It is not easy raising a family and balancing work and personal commitments in academia, regardless of gender. The diverse contributors in Papa, PhD seek to expand their children's horizons, giving them the gifts of better topic sentences and a cosmopolitan sensibility. They consider the implications of gender theory and queer theory-even Marxist theory-and make relevant theoretical connections between their work and the less abstract, more pragmatic, world of fathering. What resonates is the astonishing range of forms that fatherhood can take as these dads challenge traditional norms by actively questioning the status quo.
The new generation of scholars differs in many ways from its predecessor of just a few decades ago. Academia once consisted largely of men in traditional single-earner families. Today, men and women fill the doctoral student ranks in nearly equal numbers and most will experience both the benefits and challenges of living in dual-income households. This generation also has new expectations and values, notably the desire for flexibility and balance between careers and other life goals. However, changes to the structure and culture of academia have not kept pace with young scholarsandrsquo; desires for work-family balance.
Do Babies Matter? is the first comprehensive examination of the relationship between family formation and the academic careers of men and women. The book begins with graduate students and postdoctoral fellows, moves on to early and mid-career years, and ends with retirement. Individual chapters examine graduate school, how recent PhD recipients get into the academic game, the tenure process, and life after tenure. The authors explore the family sacrifices women often have to make to get ahead in academia and consider how gender and family interact to affect promotion to full professor, salaries, and retirement.
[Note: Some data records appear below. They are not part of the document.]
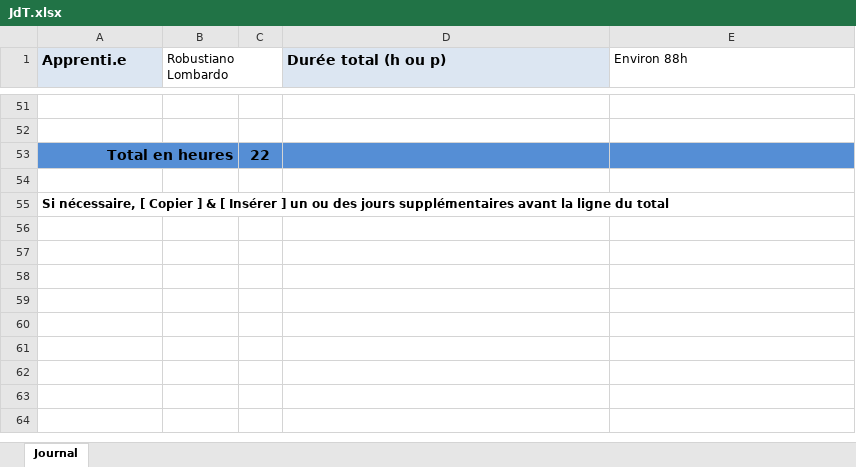
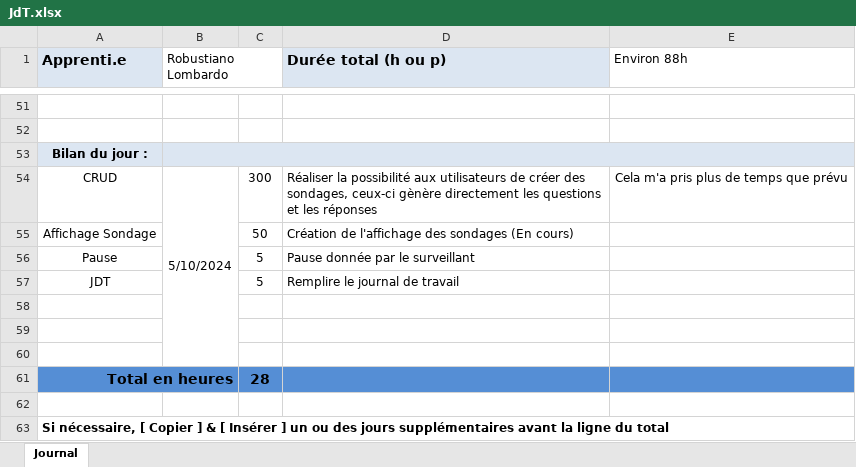
Before and after one commit to Robi2004/survey, an Excel workbook: doc/JdT.xlsx, sheet Journal, drawn as a sheet; only a part is shown, gaps mark what is left out; values as stored, in another font and other column widths than the file's, no borders; addresses are those after the commit; the diff names each change by its address in the sheet, - before the commit and + after, or states it on an @@ line.

Commit message:
Création des sondages possible

```diff
--- a/doc/JdT.xlsx (sheet Journal)
+++ b/doc/JdT.xlsx (sheet Journal)
+row 53: Bilan du jour :
+row 54: CRUD | 5/10/2024 | 300 | Réaliser la possibilité aux utilisateurs de créer des sondages, ceux-ci gènère directement les questions et les réponses | Cela m'a pris plus de temps que prévu
+row 55: Affichage Sondage |  | 50 | Création de l'affichage des sondages (En cours)
+row 56: Pause |  | 5 | Pause donnée par le surveillant
+row 57: JDT |  | 5 | Remplire le journal de travail
+row 58: (empty)
+row 59: (empty)
+row 60: (empty)
-C61: 22
+C61: 28
```
Also changed, not shown: 6 other files.
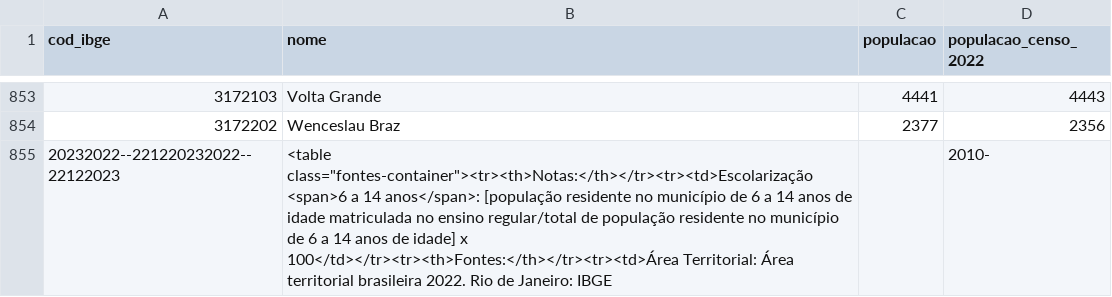
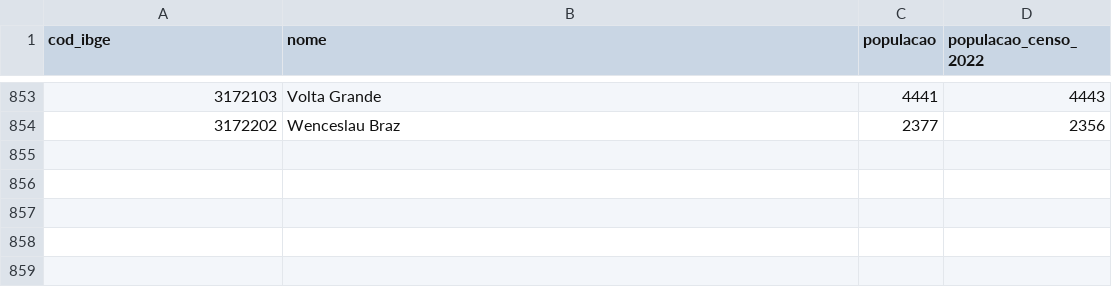
Before and after one commit to victor-vilelab/crimes-violentos-mg, a CSV file: data/raw/municipios_mg_populacao_limpo.csv, drawn as a sheet; only a part is shown, gaps mark what is left out; the diff names each change by its address in the sheet, - before the commit and + after, or states it on an @@ line.

Commit message:
Enriquecer população

```diff
--- a/data/raw/municipios_mg_populacao_limpo.csv
+++ b/data/raw/municipios_mg_populacao_limpo.csv
-row 855: 20232022--221220232022--22122023 | <table class="fontes-container"><tr><th>Notas:</th></tr><tr><td>Escolarização <span>6 a 14 anos</span>: [população residente no município de 6 a 14 anos de idade matriculada no ensino regular/total de população residente no município de 6 a 14 anos de idade] x 100</td></tr><tr><th>Fontes:</th></tr><tr><td>Área Territorial: Área territorial brasileira 2022. Rio de Janeiro: IBGE |  | 2010-
```
Also changed, not shown: 2 other files.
Concrete strategies are suggested for transforming the university into a family-friendly environment at every career stage.
The book draws on over a decade of research using unprecedented data resources, including the Survey of Doctorate Recipients, a nationally representative panel survey of PhDs in America, and multiple surveys of faculty and graduate students at the ten-campus University of California system..
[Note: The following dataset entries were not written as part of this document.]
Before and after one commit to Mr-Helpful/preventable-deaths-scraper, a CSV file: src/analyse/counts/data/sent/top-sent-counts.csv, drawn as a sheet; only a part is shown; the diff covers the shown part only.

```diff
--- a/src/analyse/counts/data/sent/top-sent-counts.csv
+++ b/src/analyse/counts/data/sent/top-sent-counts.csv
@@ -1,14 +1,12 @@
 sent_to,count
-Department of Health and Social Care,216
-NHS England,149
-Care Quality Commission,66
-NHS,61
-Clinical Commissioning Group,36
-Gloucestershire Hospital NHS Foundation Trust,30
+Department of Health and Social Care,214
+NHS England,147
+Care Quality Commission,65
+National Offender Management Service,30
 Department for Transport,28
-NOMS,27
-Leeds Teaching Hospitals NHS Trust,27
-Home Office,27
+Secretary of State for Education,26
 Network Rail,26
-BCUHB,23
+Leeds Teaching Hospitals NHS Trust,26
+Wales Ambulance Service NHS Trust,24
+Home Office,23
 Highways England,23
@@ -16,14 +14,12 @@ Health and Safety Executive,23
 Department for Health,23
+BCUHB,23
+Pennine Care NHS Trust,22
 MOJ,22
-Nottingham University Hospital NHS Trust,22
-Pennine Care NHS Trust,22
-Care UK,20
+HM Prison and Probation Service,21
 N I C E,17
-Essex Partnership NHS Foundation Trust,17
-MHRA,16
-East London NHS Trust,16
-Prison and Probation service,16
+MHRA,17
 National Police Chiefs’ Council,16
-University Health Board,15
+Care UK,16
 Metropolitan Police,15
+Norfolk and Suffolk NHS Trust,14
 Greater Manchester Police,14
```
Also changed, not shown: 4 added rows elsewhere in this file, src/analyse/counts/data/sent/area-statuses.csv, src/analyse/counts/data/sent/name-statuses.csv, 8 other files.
About the Author
MARY ANN MASON is Professor of the Graduate School and Faculty Codirector of the Berkeley Law Earl Warren Institute for Law and Social Policy at the University of California atand#160;Berkeley. She is the author of Mothers on the Fast Track: How the New Generation Can Balance Career and Family and coeditor of All Our Families: New Policies for the New Century, Second Edition.
NICHOLAS H. WOLFINGER is an associate professor in the Department of Family and Consumer Studies and an adjunct associate professor in the Department of Sociology at the University of Utah. He is the author of Understanding the Divorce Cycle, and coeditor of Fragile Families and the Marriage Agenda.
MARC GOULDEN is the director of data initiatives at the University of California at Berkeley.
Table of Contents
1. Motherhood and an Academic Career: A Negotiable Road
2. Origins of the Study
3. Understanding the Existing Narratives and Counternarratives
4. Managing Work and Family in the Early Career
5. Mid-Career Perspectives on Work and Family
6. The Role of Disciplinary and Departmental Contexts
7. Institutional Type Differences
8. Social Capital and Dual Careers
9. Leaving the Tenure Track
10. Policy Perspectives
11. Conclusions, Recommendations, and Parting Thoughts